Shortly before the 1992 New Hampshire primary, Gov. Bill Clinton went to Arkansas to highlight the execution of Rickey Rector. Nearly a quarter-century later, Hillary Clinton has taken a strikingly different tone, says the New York Times. She has she urged a “hard look” at capital punishment, saying it had been applied too frequently, and often in a discriminatory manner. She said she would “breathe a sigh of relief” if the Supreme Court struck it down. Several presidential candidates from both parties are voicing skepticism about the death penalty. While Bill Clinton leaned rightward, playing up his commitment to law and order, Mrs. Clinton is contending with an expectant left, as well as passionate calls from her two Democratic rivals for the death penalty to be repealed outright.
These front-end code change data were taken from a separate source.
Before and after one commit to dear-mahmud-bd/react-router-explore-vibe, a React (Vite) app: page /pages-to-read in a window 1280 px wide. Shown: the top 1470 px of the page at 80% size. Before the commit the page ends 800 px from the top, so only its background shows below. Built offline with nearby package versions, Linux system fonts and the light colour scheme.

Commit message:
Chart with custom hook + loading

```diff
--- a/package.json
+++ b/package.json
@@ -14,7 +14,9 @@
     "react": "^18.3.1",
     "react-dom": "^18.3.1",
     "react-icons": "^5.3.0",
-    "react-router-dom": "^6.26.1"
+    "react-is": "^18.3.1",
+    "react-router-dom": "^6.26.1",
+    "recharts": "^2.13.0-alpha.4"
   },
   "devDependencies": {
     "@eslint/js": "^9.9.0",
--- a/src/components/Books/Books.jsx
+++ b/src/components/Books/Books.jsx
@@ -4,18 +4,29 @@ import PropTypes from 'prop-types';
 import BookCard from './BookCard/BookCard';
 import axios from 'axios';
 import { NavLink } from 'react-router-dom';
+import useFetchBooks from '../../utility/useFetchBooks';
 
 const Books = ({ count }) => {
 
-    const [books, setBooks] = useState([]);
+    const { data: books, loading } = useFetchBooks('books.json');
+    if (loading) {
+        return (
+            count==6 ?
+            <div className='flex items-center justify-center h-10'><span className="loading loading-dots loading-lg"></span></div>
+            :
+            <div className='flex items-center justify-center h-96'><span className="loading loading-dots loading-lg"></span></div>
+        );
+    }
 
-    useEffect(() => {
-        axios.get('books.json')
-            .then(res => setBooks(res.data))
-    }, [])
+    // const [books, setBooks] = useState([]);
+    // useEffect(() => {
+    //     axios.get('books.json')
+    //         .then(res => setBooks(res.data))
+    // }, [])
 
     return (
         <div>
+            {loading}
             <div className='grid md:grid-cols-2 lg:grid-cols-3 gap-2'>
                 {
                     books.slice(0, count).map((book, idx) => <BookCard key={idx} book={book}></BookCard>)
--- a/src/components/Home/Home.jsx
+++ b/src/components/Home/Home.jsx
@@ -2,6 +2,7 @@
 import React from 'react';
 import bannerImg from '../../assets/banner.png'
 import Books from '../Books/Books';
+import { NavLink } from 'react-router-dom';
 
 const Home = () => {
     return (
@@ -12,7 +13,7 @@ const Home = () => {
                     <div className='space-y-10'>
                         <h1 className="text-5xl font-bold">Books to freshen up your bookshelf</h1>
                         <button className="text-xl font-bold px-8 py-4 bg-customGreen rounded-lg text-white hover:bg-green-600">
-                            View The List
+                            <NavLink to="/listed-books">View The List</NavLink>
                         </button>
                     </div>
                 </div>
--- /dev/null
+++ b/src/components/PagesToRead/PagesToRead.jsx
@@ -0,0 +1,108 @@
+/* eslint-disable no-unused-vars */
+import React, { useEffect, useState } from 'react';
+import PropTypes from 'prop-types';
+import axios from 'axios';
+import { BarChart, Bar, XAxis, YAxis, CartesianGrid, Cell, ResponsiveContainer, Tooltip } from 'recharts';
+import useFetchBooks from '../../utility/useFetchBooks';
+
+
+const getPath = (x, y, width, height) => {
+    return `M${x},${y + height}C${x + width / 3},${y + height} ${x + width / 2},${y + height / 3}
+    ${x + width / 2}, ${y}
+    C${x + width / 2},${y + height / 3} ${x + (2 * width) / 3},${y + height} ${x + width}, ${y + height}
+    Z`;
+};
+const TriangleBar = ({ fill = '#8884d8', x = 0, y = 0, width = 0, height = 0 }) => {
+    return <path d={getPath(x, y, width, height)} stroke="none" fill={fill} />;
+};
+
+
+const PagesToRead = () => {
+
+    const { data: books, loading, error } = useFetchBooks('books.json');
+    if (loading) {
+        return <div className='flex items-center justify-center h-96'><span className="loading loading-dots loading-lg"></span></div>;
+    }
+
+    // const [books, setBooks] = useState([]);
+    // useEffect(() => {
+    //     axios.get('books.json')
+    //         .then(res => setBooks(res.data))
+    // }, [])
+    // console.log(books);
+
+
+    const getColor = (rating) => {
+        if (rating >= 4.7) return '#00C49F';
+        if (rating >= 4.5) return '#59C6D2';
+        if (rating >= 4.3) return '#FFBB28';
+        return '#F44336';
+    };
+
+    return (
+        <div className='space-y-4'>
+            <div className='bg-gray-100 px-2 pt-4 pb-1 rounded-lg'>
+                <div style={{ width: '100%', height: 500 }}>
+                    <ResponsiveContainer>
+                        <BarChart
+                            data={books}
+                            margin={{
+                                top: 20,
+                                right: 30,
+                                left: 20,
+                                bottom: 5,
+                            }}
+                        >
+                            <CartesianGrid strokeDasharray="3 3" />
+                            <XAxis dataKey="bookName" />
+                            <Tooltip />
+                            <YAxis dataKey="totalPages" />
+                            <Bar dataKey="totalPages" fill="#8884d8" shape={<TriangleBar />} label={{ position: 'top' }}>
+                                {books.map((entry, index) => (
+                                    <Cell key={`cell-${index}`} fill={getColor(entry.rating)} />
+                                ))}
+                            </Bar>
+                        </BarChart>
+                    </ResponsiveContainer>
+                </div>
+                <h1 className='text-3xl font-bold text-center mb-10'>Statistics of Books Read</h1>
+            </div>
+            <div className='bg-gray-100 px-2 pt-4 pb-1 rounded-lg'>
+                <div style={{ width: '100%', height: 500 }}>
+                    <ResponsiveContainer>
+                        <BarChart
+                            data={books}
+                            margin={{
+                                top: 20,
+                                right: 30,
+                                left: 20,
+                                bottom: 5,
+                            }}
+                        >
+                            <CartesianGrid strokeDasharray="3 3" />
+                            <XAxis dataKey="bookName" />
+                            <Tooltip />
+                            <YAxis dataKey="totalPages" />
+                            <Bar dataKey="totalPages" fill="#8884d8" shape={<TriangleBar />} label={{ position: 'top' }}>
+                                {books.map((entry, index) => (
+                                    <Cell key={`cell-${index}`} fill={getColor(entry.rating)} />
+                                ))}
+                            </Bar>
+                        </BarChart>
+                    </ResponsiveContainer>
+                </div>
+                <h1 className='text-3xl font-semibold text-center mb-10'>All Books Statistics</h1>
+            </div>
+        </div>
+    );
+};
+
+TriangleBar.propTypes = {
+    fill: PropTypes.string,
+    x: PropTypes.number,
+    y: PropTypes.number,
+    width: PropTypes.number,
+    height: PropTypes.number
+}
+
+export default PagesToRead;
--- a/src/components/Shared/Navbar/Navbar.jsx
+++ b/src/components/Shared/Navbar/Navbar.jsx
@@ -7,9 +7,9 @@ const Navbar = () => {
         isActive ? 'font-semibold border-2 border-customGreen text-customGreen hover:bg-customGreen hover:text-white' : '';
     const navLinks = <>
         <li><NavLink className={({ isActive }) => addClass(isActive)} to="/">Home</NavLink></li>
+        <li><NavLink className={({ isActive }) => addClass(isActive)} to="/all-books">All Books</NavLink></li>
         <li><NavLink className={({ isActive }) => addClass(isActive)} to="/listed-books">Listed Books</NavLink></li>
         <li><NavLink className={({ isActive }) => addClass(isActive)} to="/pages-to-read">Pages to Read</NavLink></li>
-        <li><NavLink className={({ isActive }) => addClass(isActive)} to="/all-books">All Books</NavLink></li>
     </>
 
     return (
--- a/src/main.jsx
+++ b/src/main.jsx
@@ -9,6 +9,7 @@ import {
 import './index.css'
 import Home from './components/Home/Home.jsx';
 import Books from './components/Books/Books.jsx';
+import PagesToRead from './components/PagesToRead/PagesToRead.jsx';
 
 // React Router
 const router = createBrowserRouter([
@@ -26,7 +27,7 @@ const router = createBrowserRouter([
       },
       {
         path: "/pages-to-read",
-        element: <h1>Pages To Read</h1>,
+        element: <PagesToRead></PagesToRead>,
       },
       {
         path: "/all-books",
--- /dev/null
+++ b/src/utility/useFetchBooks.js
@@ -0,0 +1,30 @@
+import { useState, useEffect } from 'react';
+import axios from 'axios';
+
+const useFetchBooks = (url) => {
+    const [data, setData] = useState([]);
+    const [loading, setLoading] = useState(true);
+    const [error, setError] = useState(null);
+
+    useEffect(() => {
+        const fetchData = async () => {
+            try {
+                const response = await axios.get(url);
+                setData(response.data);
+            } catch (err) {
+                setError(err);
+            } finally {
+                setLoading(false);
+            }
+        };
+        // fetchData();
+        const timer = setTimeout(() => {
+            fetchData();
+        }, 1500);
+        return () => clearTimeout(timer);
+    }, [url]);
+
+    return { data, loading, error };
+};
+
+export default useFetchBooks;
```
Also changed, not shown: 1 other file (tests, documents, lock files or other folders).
“From Bill to Hillary is a remarkable signal of the changed climate surrounding capital punishment,” said political scientist Austin Sarat of Amherst College. The 1988 Democratic nominee, Michael Dukakis, a death penalty opponent, found his campaign damaged when he said he would not favor the death penalty if his wife were raped and murdered. Although public support for the death penalty has waned, 56 percent of Americans still support it for people convicted of murder, said a March poll by the Pew Research Center. Dukakis says now, “I don't think coming out against the death penalty will win you points in this election. And it will certainly provoke plenty of criticism from the other side.” The scrutiny of the death penalty is part of a broader look at the wisdom of U.S. criminal justice policies, a discussion motivated in part by concerns over how racial minorities are treated.